Yesterday's discouragement has dissolved, momentarily at least. Between club hour (when I bailed on several events I really wanted to go to in order to mark assignments) and my office hour, I did get everything marked and back to the students. It was pretty dreadful, for the most part; I was wise to stay away from it yesterday, when the world looked bleak and miserable. But I've gotten much more quickly to the point where I comment minimally if at all, and pretty much I've turned over the responsibility for making improvements to responses to the students. I've told them about what they should do multiple times; either they're going to get it or they're not.
And the classes were great. Mr. Hostile wasn't: he does have that affect to a certain extent, but he was great in his group, great in the class discussion, happy that we're going to watch Blade Runner, psyched at the thought that I might squeeze another movie in there.... So, that's all good. And the discussion was lively and intelligent and could have kept going a lot longer if we hadn't run out of time. I always love it when I have to bring things to a halt and the students are disappointed that class is over.

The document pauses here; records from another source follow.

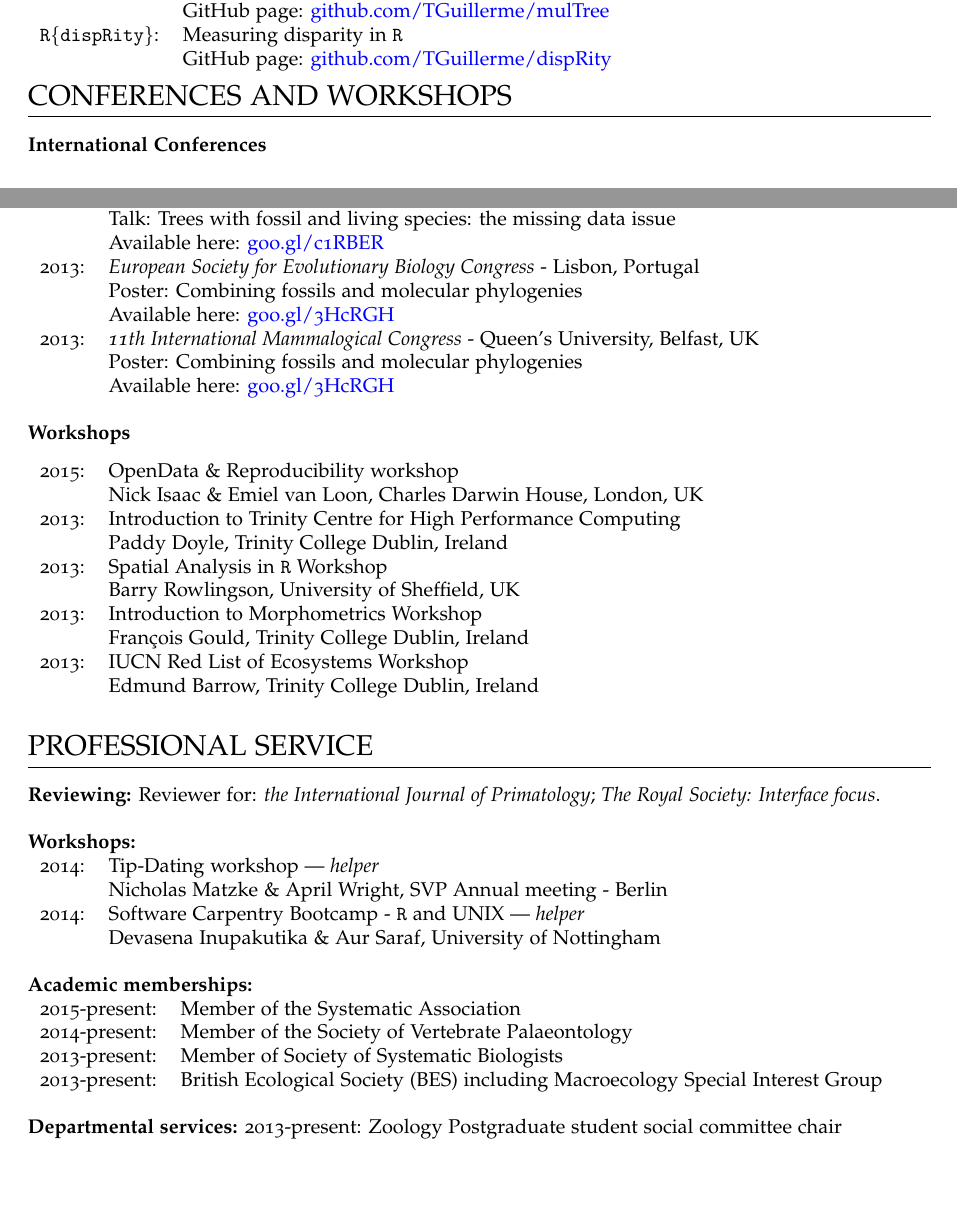
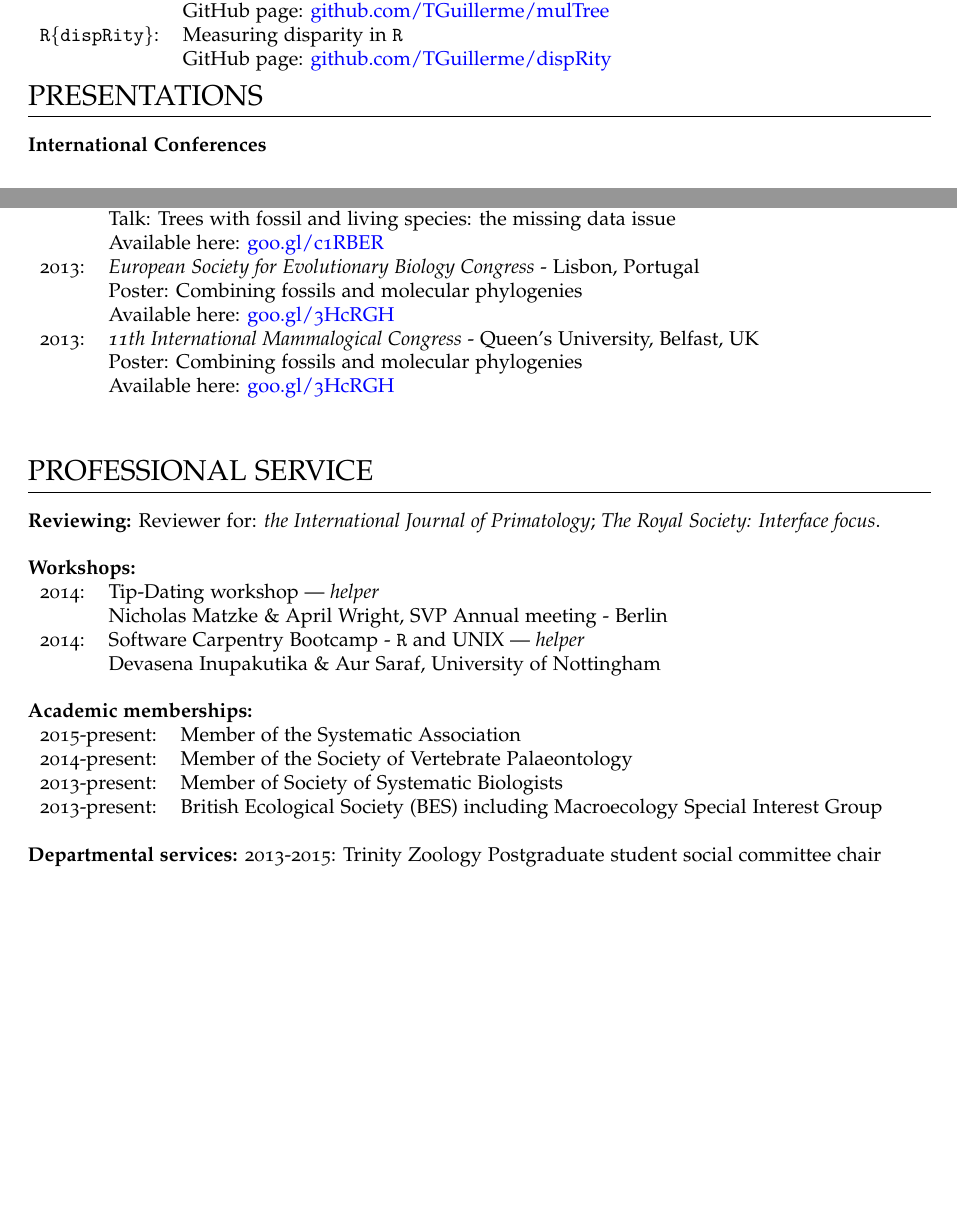
Before and after one commit to TGuillerme/TGuillerme.github.io, a LaTeX CV (CV/CVTG.tex): two parts of pages 2 and 3 of 4, joined at a grey line, cut so that both start at the same text, the shorter picture padded with empty space. Compiled offline with pdfLaTeX.

Commit message:
updated CV

```diff
--- a/CV/CVTG.tex
+++ b/CV/CVTG.tex
@@ -175,7 +175,16 @@ $^{*}$ Skills taught at workshops (see below)
 %----------------------------------------------------------------------------------------
 %   Conferences and workshops
 %----------------------------------------------------------------------------------------
-\section{CONFERENCES AND WORKSHOPS}
+\section{PRESENTATIONS}
+
+% \raggedright\textbf{Invited seminars}\\[1.5ex]
+% \begin{tabular}{ll}
+% %---------------------------------------
+% 2016: & \textit{Palaeobiology Discussion Group} - Bristol, UK\\
+% & Talk: Total evidence phylogenies, the data issue\\
+% & Available here: \href{http://www.slideshare.net/ThomasGuillerme/total-evidence-phylogenies-the-missing-data-issue}{goo.gl/MVwMTY}\\
+% \end{tabular}
+% \bigskip
 
 \raggedright\textbf{International Conferences}\\[1.5ex]
 \begin{tabular}{ll}
@@ -215,26 +224,26 @@ $^{*}$ Skills taught at workshops (see below)
 \bigskip
 %\newpage
 
-\raggedright\textbf{Workshops}\\[1.5ex]
-\begin{tabular}{ll}
-%---------------------------------------
-2015: & OpenData \& Reproducibility workshop\\
-& Nick Isaac \& Emiel van Loon, Charles Darwin House, London, UK\\
-%---------------------------------------
-2013: & Introduction to Trinity Centre for High Performance Computing\\
-& Paddy Doyle, Trinity College Dublin, Ireland\\
-%---------------------------------------
-2013: & Spatial Analysis in \texttt{R} Workshop\\
-& Barry Rowlingson, University of Sheffield, UK\\
-%---------------------------------------
-2013: & Introduction to Morphometrics Workshop\\
-& Fran\c{c}ois Gould, Trinity College Dublin, Ireland\\
-%---------------------------------------
-2013: & IUCN Red List of Ecosystems Workshop\\
-& Edmund Barrow, Trinity College Dublin, Ireland\\
+% \raggedright\textbf{Workshops}\\[1.5ex]
+% \begin{tabular}{ll}
+% %---------------------------------------
+% 2015: & OpenData \& Reproducibility workshop\\
+% & Nick Isaac \& Emiel van Loon, Charles Darwin House, London, UK\\
+% %---------------------------------------
+% 2013: & Introduction to Trinity Centre for High Performance Computing\\
+% & Paddy Doyle, Trinity College Dublin, Ireland\\
+% %---------------------------------------
+% 2013: & Spatial Analysis in \texttt{R} Workshop\\
+% & Barry Rowlingson, University of Sheffield, UK\\
+% %---------------------------------------
+% 2013: & Introduction to Morphometrics Workshop\\
+% & Fran\c{c}ois Gould, Trinity College Dublin, Ireland\\
+% %---------------------------------------
+% 2013: & IUCN Red List of Ecosystems Workshop\\
+% & Edmund Barrow, Trinity College Dublin, Ireland\\
 
 
-\end{tabular}
+% \end{tabular}
 \bigskip
 
 
@@ -268,7 +277,7 @@ Reviewer for: \textit{the International Journal of Primatology}; \textit{The Roy
 \bigskip
 
 \raggedright\textbf{Departmental services:}
-2013-present: Zoology Postgraduate student social committee chair
+2013-2015: Trinity Zoology Postgraduate student social committee chair
 \bigskip
 
 
```
Also changed, not shown: CV/CVTG.pdf, CV/CVTG.tex (2 more changed lines), 1 other file.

That didn't quite happen with the M&D class, but it was still a good class. I forgot to remind them to make notes while watching "A Study in Pink," so they were a little dull at that point--and the end of A Study in Scarlet didn't exactly leave them with a lot to talk about, but I made some suggestions about a deeper thematic idea that might carry over into The Murder of Roger Ackroyd, which they're going to start for next week.
The SF students get to start Oryx and Crake, and I can't wait to find out what they think about it.
I do have to mention that there is one student in the SF class who is so completely clueless and lost that I hardly know how to talk to him. He can't understand the readings at all, and on Tuesday he said he wanted to come to my office to talk about it but not during my office hour, which isn't convenient for him. I said he should send me an e-mail from his student account so we could set up a time. Today he came to class about 40 minutes late, then came up to me to say he can't figure out how to use his student e-mail.
I should explain that the college sends vital information to students through their campus e-mail addresses. Every student has a campus e-mail address automatically, immediately upon registering. He's in sophomore level classes--and he has never used his student e-mail and can't figure out how. "Lost" is inadequate to cover how completely unprepared and out of it he is. How on earth did he get this far?
I told him how to get to his e-mail and suggested he go to one of the computer labs on campus for help getting it set up. But this is one of those situations when I wish it were at all ethical to pull him aside and say, "Listen: college isn't for you. You should figure out something that you want to do for a living that doesn't require a college education and go be brilliantly successful at that."
I won't even get into a discussion of the student in M&D who registered late, has been absent twice, and was 40 minutes late today. Or the student in M&D who decided that he'd be better off reading the graphic novel of A Study in Scarlet as a better option than simply looking up the summary online. (Well, yes, on a scale from bad to worse, that was the marginally better choice, but still.) I won't sigh and wring my hands over the students who are going AWOL in the lit electives: I'm glad to have fewer bodies in there, truly, but I do wish they'd officially withdraw.
Instead, I'll talk about how great it was to read the discussion board posts from the 101 students. They're not all doing it, of course, and some are doing a pretty dreadful job, but the ones who are doing it well are really doing it well: they're bouncing ideas off each other, bringing up things they forgot to mention in class (or didn't have time to, or that have occurred to them since). Those discussion board posts are a treat to read, and I have a blast joining in the conversation. I like the idea of doing more of this kind of thing: it's good writing practice for them (even though the writing is pretty dreadful in a few instances), and it does let them think a little more about the readings than they might otherwise have a chance to do.
And that, I think, is a good place to end the week. I already have my little bag of work packed to carry to Advisement on Monday (and please heaven I won't have to see any students but will just be able to work on my stuff), and as the dusk builds, I will toddle off to spend three days mixing relaxation, life maintenance, and girding my loins for the first full, normal week of the semester starting Monday. Wish us all luck.